==== Exercise input ====
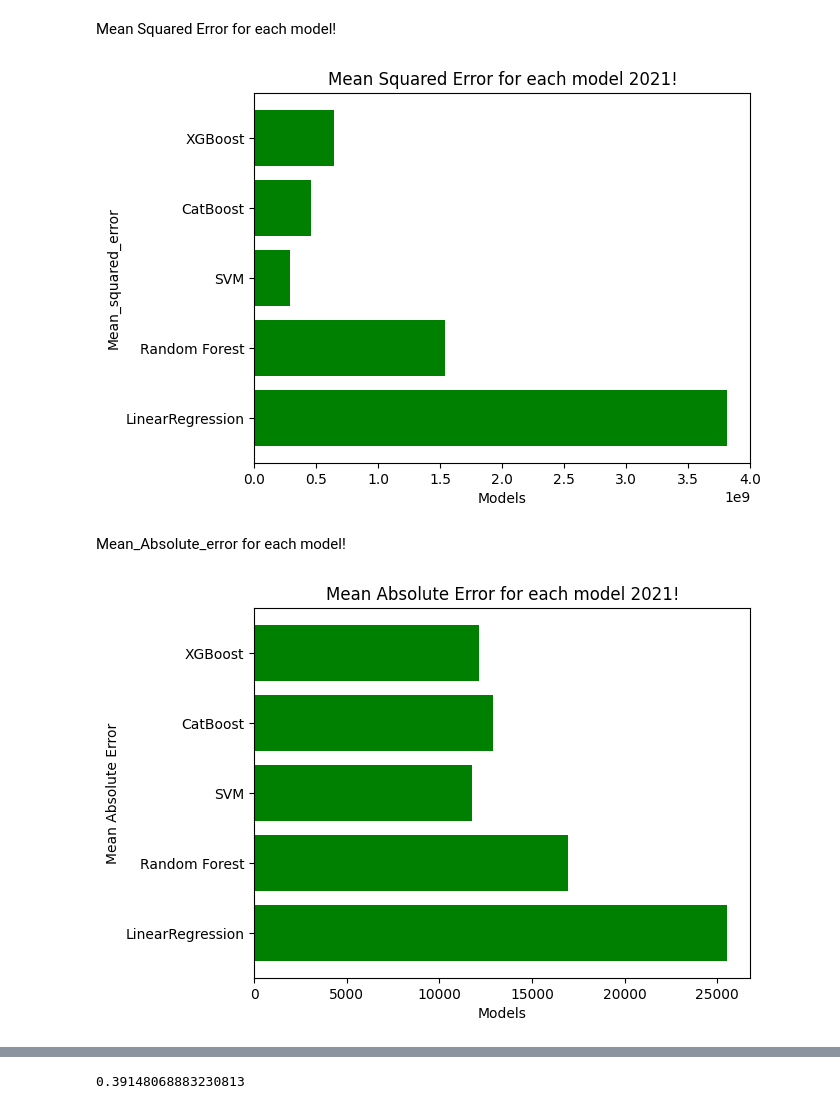
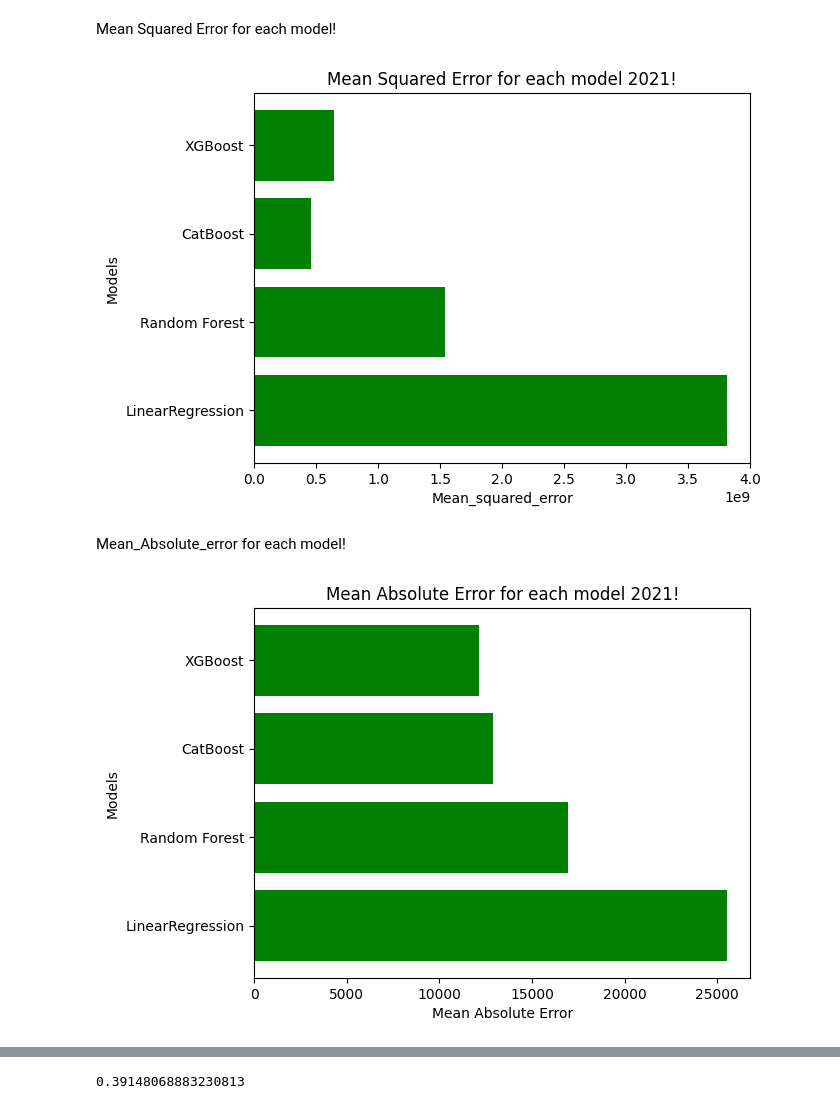
Before and after one commit to MGASALUCAS/TotoAfyaMbeya, a Jupyter notebook: Machine Learning Modeling - 2021.ipynb, the cells around one changed output, grey strips where cells are left out. Saved outputs shown, nothing was run; the diff lists cells and outputs as text; code cells hidden in the pictures.

```diff
--- a/Machine Learning Modeling - 2021.ipynb
+++ b/Machine Learning Modeling - 2021.ipynb
@@ -657,16 +657,16 @@ import matplotlib.pyplot as plt
 import numpy as np
 
 # define the model names and their corresponding scores
-model_names_for_mse = ['LinearRegression', 'Random Forest', 'SVM', 'CatBoost', 'XGBoost']
-mean_squared_error = [mseLinearRegression, mseRandomForest, mseSVM, mseCatboost, mseXGboost]
+model_names_for_mse = ['LinearRegression', 'Random Forest', 'CatBoost', 'XGBoost']
+mean_squared_error = [mseLinearRegression, mseRandomForest, mseCatboost, mseXGboost]
 
 # create a horizontal bar plot to compare the model scores
 plt.barh(model_names_for_mse, mean_squared_error, color='green')
 
 # set the chart title and axis labels
 plt.title('Mean Squared Error for each model 2021!')
-plt.xlabel('Models')
-plt.ylabel('Mean_squared_error')
+plt.ylabel('Models')
+plt.xlabel('Mean_squared_error')
 
 # set the y-axis range
 # plt.ylim([0, 1000000000000000])
@@ -674,32 +674,32 @@ plt.ylabel('Mean_squared_error')
 # display the plot
 plt.show()
 # %% [output]
-[figure, old version]
+[figure, new version]
 # %% [markdown]
 Mean_Absolute_error for each model!
 # %%
 import matplotlib.pyplot as plt
 import numpy as np
 
 # define the model names and their corresponding scores
-model_names_for_mse = ['LinearRegression', 'Random Forest', 'SVM', 'CatBoost', 'XGBoost']
-mean_squared_error = [maeLinearRegression, maeRandomForest, maeSVM, maeCatboost, maeXGboost]
+model_names_for_mse = ['LinearRegression', 'Random Forest', 'CatBoost', 'XGBoost']
+mean_squared_error = [maeLinearRegression, maeRandomForest, maeCatboost, maeXGboost]
 
 # create a horizontal bar plot to compare the model scores
 plt.barh(model_names_for_mse, mean_squared_error, color='green')
 
 # set the chart title and axis labels
 plt.title('Mean Absolute Error for each model 2021!')
-plt.xlabel('Models')
-plt.ylabel('Mean Absolute Error')
+plt.ylabel('Models')
+plt.xlabel('Mean Absolute Error')
 
 # set the y-axis range
 # plt.ylim([0, 1])
 
 # display the plot
 plt.show()
 # %% [output]
-[figure, old version]
+[figure, new version]
 # %%
 import matplotlib.pyplot as plt
 import numpy as np
```
Also changed, not shown: parts of 2 cells of this notebook, 1 other file.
====
■ Task instructions
The listing above should be repeated word for word, with every image left out.

■ Answer to this exercise
Before and after one commit to MGASALUCAS/TotoAfyaMbeya, a Jupyter notebook: Machine Learning Modeling - 2021.ipynb, the cells around one changed output, grey strips where cells are left out. Saved outputs shown, nothing was run; the diff lists cells and outputs as text; code cells hidden in the pictures.

```diff
--- a/Machine Learning Modeling - 2021.ipynb
+++ b/Machine Learning Modeling - 2021.ipynb
@@ -657,16 +657,16 @@ import matplotlib.pyplot as plt
 import numpy as np
 
 # define the model names and their corresponding scores
-model_names_for_mse = ['LinearRegression', 'Random Forest', 'SVM', 'CatBoost', 'XGBoost']
-mean_squared_error = [mseLinearRegression, mseRandomForest, mseSVM, mseCatboost, mseXGboost]
+model_names_for_mse = ['LinearRegression', 'Random Forest', 'CatBoost', 'XGBoost']
+mean_squared_error = [mseLinearRegression, mseRandomForest, mseCatboost, mseXGboost]
 
 # create a horizontal bar plot to compare the model scores
 plt.barh(model_names_for_mse, mean_squared_error, color='green')
 
 # set the chart title and axis labels
 plt.title('Mean Squared Error for each model 2021!')
-plt.xlabel('Models')
-plt.ylabel('Mean_squared_error')
+plt.ylabel('Models')
+plt.xlabel('Mean_squared_error')
 
 # set the y-axis range
 # plt.ylim([0, 1000000000000000])
@@ -674,32 +674,32 @@ plt.ylabel('Mean_squared_error')
 # display the plot
 plt.show()
 # %% [output]
-[figure, old version]
+[figure, new version]
 # %% [markdown]
 Mean_Absolute_error for each model!
 # %%
 import matplotlib.pyplot as plt
 import numpy as np
 
 # define the model names and their corresponding scores
-model_names_for_mse = ['LinearRegression', 'Random Forest', 'SVM', 'CatBoost', 'XGBoost']
-mean_squared_error = [maeLinearRegression, maeRandomForest, maeSVM, maeCatboost, maeXGboost]
+model_names_for_mse = ['LinearRegression', 'Random Forest', 'CatBoost', 'XGBoost']
+mean_squared_error = [maeLinearRegression, maeRandomForest, maeCatboost, maeXGboost]
 
 # create a horizontal bar plot to compare the model scores
 plt.barh(model_names_for_mse, mean_squared_error, color='green')
 
 # set the chart title and axis labels
 plt.title('Mean Absolute Error for each model 2021!')
-plt.xlabel('Models')
-plt.ylabel('Mean Absolute Error')
+plt.ylabel('Models')
+plt.xlabel('Mean Absolute Error')
 
 # set the y-axis range
 # plt.ylim([0, 1])
 
 # display the plot
 plt.show()
 # %% [output]
-[figure, old version]
+[figure, new version]
 # %%
 import matplotlib.pyplot as plt
 import numpy as np
```
Also changed, not shown: parts of 2 cells of this notebook, 1 other file.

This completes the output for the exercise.